[Stored data entries]
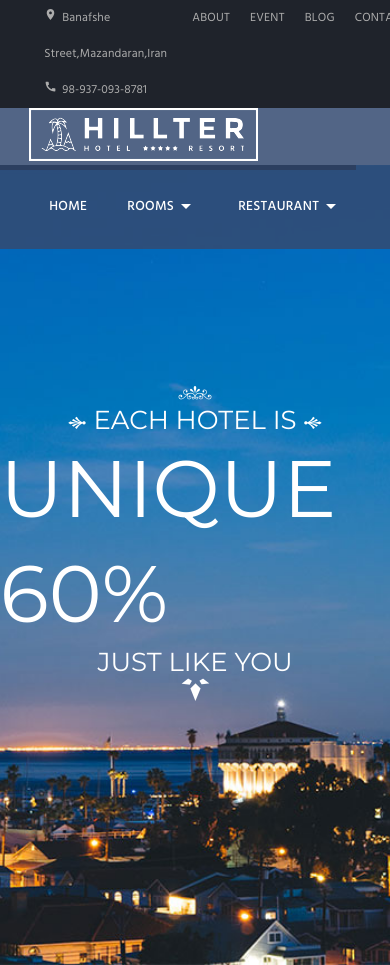
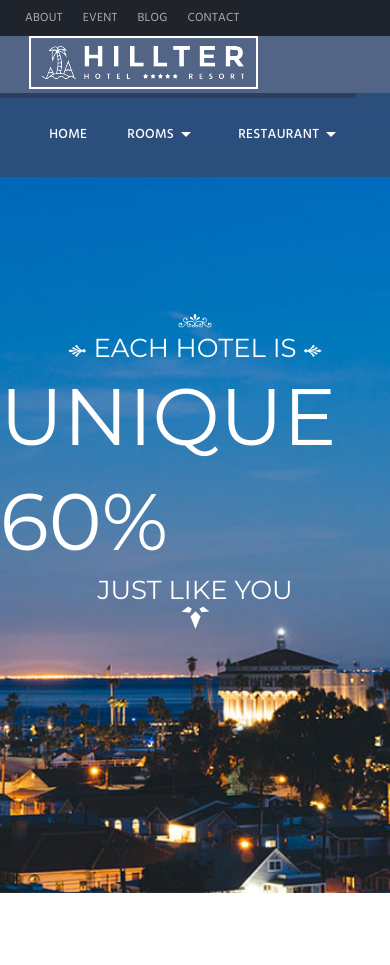
Before and after one commit to SalimiDev/Hotel-ReactJsApp, a React (Create React App) app: page / in a window 390 px wide. Shown: the top 965 px of the page. After the commit the page ends 893 px from the top, so only its background shows below. Built offline with nearby package versions, Linux system fonts and the light colour scheme.

Commit message:
style:make TopNavbar component responsive

```diff
--- a/src/components/TopNavbar.js
+++ b/src/components/TopNavbar.js
@@ -6,7 +6,7 @@ const TopNavbar = () => {
     return (
         <div className={styles.header_top}>
             <div className={styles.container}>
-                <div>
+                <div className={styles.address}>
                     <LocationOn sx={{ fontSize: 13 }} />
                     <span>Banafshe Street,Mazandaran,Iran</span>
                     <Call sx={{ fontSize: 13 }} />
--- a/src/styles/layout/TopNavbar.module.scss
+++ b/src/styles/layout/TopNavbar.module.scss
@@ -1,7 +1,8 @@
 @use '../utils/variables' as *;
+@use '../utils/mixins' as *;
 
 .header_top {
-    width: 100vw;
+    width: 100%;
     background-color: $primaryDark1Color;
 
     .container {
@@ -14,9 +15,35 @@
         padding: 0 15px;
         margin: auto;
         line-height: 36px;
+        @include media(mobile) {
+            margin: 0;
+        }
+        @include media(tablet-sm) {
+            width: 100%;
+            flex-direction: column;
+            margin: 0;
+        }
+        @include media(desktop-lg) {
+            width: 100%;
+        }
 
-        div {
+        .address {
             letter-spacing: 0.014em;
+            @include media(mobile) {
+                display: none;
+            }
+            @include media(tablet-sm) {
+                text-align: center;
+                &::after {
+                    content: '';
+                    width: 100%;
+                    height: 0.5px;
+                    display: block;
+                    margin: auto;
+                    clear: both;
+                    background-color: #444;
+                }
+            }
             span {
                 margin-right: 15px;
                 padding-left: 5px;
@@ -25,6 +52,9 @@
 
         .topMenu ul {
             display: flex;
+            @include media(mobile) {
+                flex-wrap: wrap;
+            }
 
             li {
                 list-style: none;
--- a/src/styles/utils/_mixins.scss
+++ b/src/styles/utils/_mixins.scss
@@ -58,11 +58,11 @@
         @media (min-width: $tablet-sm) and (max-width: #{ $tablet-lg -  0.063em}) {
             @content;
         }
-    } @else if $size == desktop-up {
+    } @else if $size == desktop-md {
         @media (min-width: $tablet-lg) and  (max-width: #{ $desktop -  0.063em}) {
             @content;
         }
-    } @else if $size == big-desktop-up {
+    } @else if $size == desktop-lg {
         @media (min-width: $desktop) {
             @content;
         }
--- a/src/styles/utils/_variables.scss
+++ b/src/styles/utils/_variables.scss
@@ -34,4 +34,4 @@ $h1-fontSize-xl: 5rem;
 $mobile: 30em;
 $tablet-sm: 48em;
 $tablet-lg: 62em;
-$desktop-lg: 75em;
+$desktop: 75em;
```
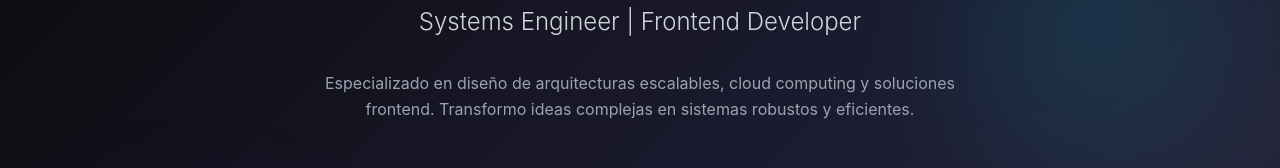
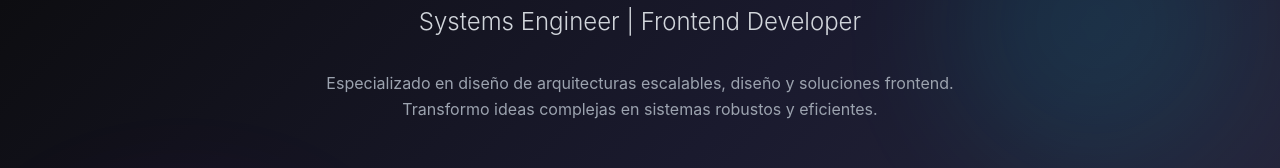
Before and after one commit to JhanCarlosMM/PortaJcM, an Angular app: page / in a window 1280 px wide. Shown: the part 280-448 px from the top of the page. Built offline with nearby package versions, Linux system fonts and the light colour scheme.

Commit message:
Detalles v2.1

```diff
--- a/src/app/components/navbar/navbar.component.ts
+++ b/src/app/components/navbar/navbar.component.ts
@@ -21,7 +21,6 @@ import { RouterModule } from '@angular/router';
             </span>
           </div>
 
-          <!-- Links Desktop -->
           <div class="hidden md:flex items-center gap-8">
             <a
               *ngFor="let link of navLinks()"
@@ -35,7 +34,6 @@ import { RouterModule } from '@angular/router';
             </a>
           </div>
 
-          <!-- Mobile Menu Button -->
           <button
             (click)="toggleMobile()"
             class="md:hidden flex flex-col gap-1.5 w-6 h-6 justify-center"
--- a/src/app/constants/portfolio.constants.ts
+++ b/src/app/constants/portfolio.constants.ts
@@ -69,7 +69,7 @@ export const THEME_COLORS = {
 // URLs de APIs
 export const API_URLs = {
   github: 'https://api.github.com',
-  // Agrega más URLs según sea necesario
+
 };
 
 // Mensajes de validación
--- a/src/app/features/hero/hero.component.ts
+++ b/src/app/features/hero/hero.component.ts
@@ -10,7 +10,7 @@ import { CommonModule } from '@angular/common';
       id="hero"
       class="min-h-screen bg-gradient-cyber flex items-center justify-center pt-20 px-4 overflow-hidden relative"
     >
-      <!-- Animated background elements -->
+
       <div
         class="absolute top-20 right-10 w-72 h-72 bg-neon-cyan/20 rounded-full filter blur-3xl opacity-20 animate-pulse-neon"
       ></div>
@@ -20,7 +20,7 @@ import { CommonModule } from '@angular/common';
       ></div>
 
       <div class="max-w-4xl mx-auto relative z-10">
-        <!-- Main greeting -->
+
         <div class="text-center mb-12">
           <div class="mb-6 inline-block">
             <div
@@ -40,12 +40,12 @@ import { CommonModule } from '@angular/common';
           </p>
 
           <p class="text-gray-400 max-w-2xl mx-auto mb-12 leading-relaxed">
-            Especializado en diseño de arquitecturas escalables, cloud computing y soluciones
+            Especializado en diseño de arquitecturas escalables, diseño y soluciones
             frontend. Transformo ideas complejas en sistemas robustos y eficientes.
           </p>
         </div>
 
-        <!-- Terminal effect section -->
+
         <div class="mb-12 mx-auto max-w-2xl">
           <div class="glass border border-neon-cyan/30 rounded-lg overflow-hidden">
             <div class="bg-cyber-gray/50 px-4 py-3 flex items-center gap-2 border-b border-neon-cyan/20">
@@ -81,7 +81,7 @@ import { CommonModule } from '@angular/common';
           </div>
         </div>
 
-        <!-- CTA Buttons -->
+
         <div class="flex flex-col sm:flex-row gap-4 justify-center items-center">
           <button class="btn-primary group relative overflow-hidden">
             <span class="relative z-10 flex items-center gap-2">
@@ -101,7 +101,7 @@ import { CommonModule } from '@angular/common';
           </button>
         </div>
 
-        <!-- Scroll indicator -->
+
         <div class="absolute bottom-8 left-1/2 -translate-x-1/2 text-center">
           <div class="text-gray-500 text-sm mb-2">Scroll para continuar</div>
           <div class="flex justify-center animate-bounce">
@@ -128,7 +128,7 @@ export class HeroComponent implements OnInit {
   terminalCursor = signal(true);
 
   ngOnInit() {
-    // Cursor blinking effect
+
     setInterval(() => {
       this.terminalCursor.update(v => !v);
     }, 500);
--- a/src/app/features/skills/skills.component.ts
+++ b/src/app/features/skills/skills.component.ts
@@ -12,10 +12,10 @@ type SkillCategory = 'frontend' | 'backend' | 'cloud' | 'devops' | 'tools';
   template: `
     <section id="skills" class="py-20 px-4 md:px-6 bg-gradient-cyber">
       <div class="max-w-6xl mx-auto">
-        <!-- Section Title -->
+
         <h2 class="section-title">Habilidades Técnicas</h2>
 
-        <!-- Tabs/Categories -->
+        <!-- Tabs/Categorias -->
         <div class="flex flex-wrap gap-2 mb-12 justify-center md:justify-start">
           @for (category of categories(); track category.value) {
             <button
--- a/src/app/utils/common.utils.ts
+++ b/src/app/utils/common.utils.ts
@@ -51,7 +51,7 @@ export function isDarkModePreferred(): boolean {
 }
 
 /**
- * Genera slug desde texto
+ * Genera pegar desde texto
  */
 export function slugify(text: string): string {
   return text
```
Also changed, not shown: src/app/features/contact/contact.component.ts (+5 -6 lines), src/app/features/experience/experience.component.ts (+5 -6 lines), src/app/features/projects/projects.component.ts (+4 -5 lines).
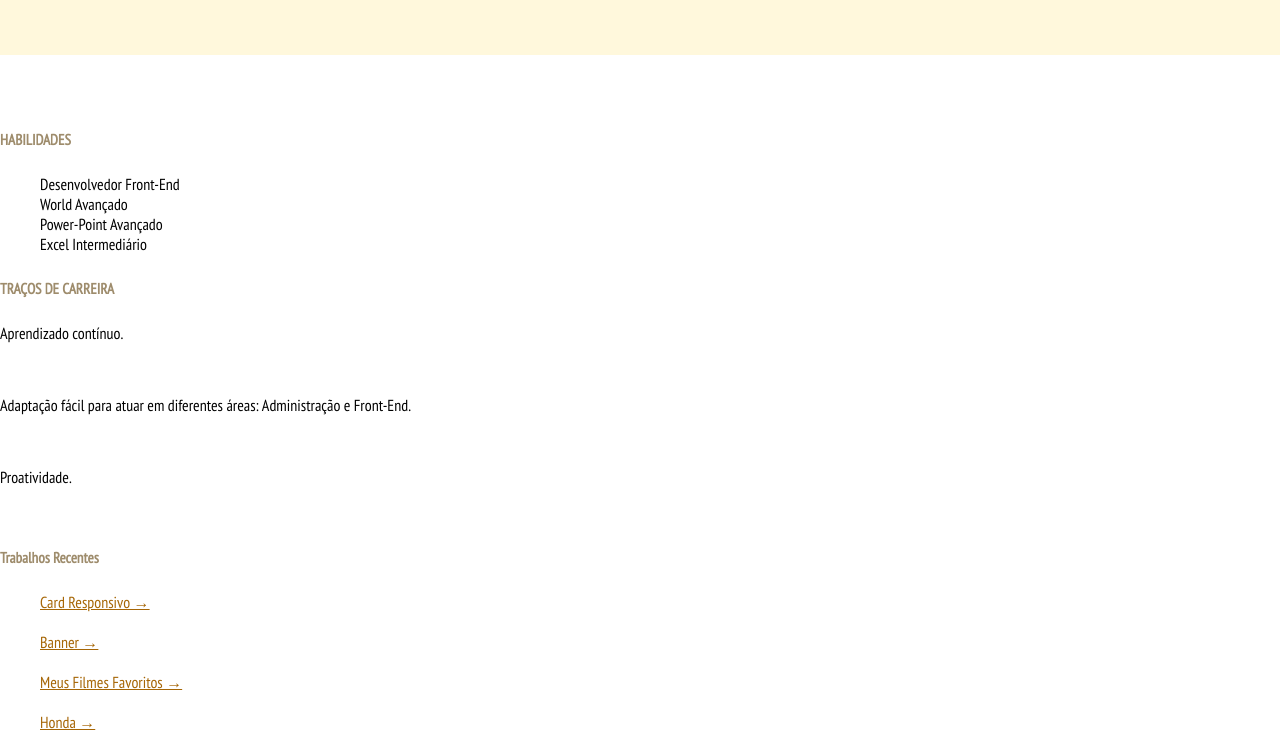
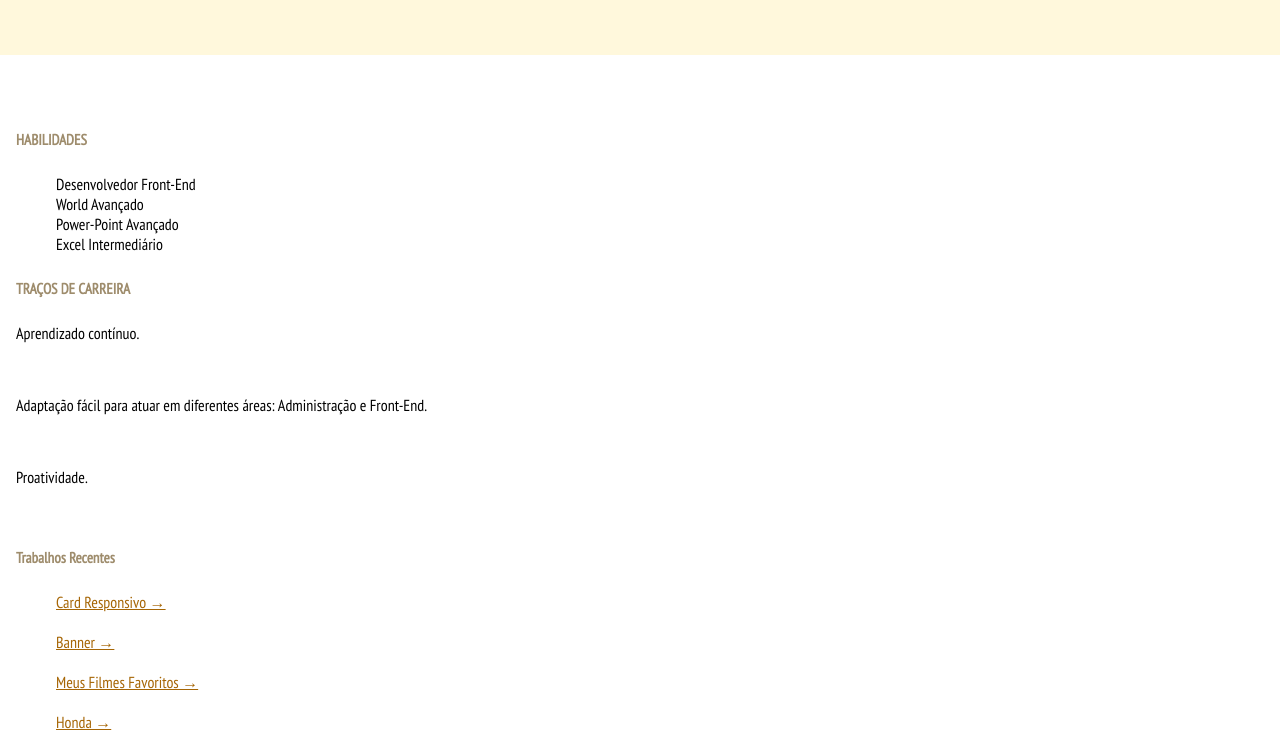
Before and after one commit to mvwerneck01-cmyk/Projeto-final, a plain HTML site: page index.html in a window 1280 px wide. Shown: the part 645-1380 px from the top of the page. Drawn offline with Linux system fonts and the light colour scheme.

Commit message:
atualizado

```diff
--- a/css/estilo.css
+++ b/css/estilo.css
@@ -177,6 +177,10 @@ body,html{
             margin-left: 10px;
         }
 /*CORPO MAIN*/
+.main{
+    padding: 0 16px;
+    box-sizing: border-box;
+     }
 .about{
         width: 100%;
         flex-direction: column;
```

#### PROBLEM REQUIREMENTS
Your answer should be the lines of the records that include the word "styles".

#### EXERCISE RESULT
         <div className={styles.header_top}>
             <div className={styles.container}>
+                <div className={styles.address}>
--- a/src/styles/layout/TopNavbar.module.scss
+++ b/src/styles/layout/TopNavbar.module.scss
--- a/src/styles/utils/_mixins.scss
+++ b/src/styles/utils/_mixins.scss
--- a/src/styles/utils/_variables.scss
+++ b/src/styles/utils/_variables.scss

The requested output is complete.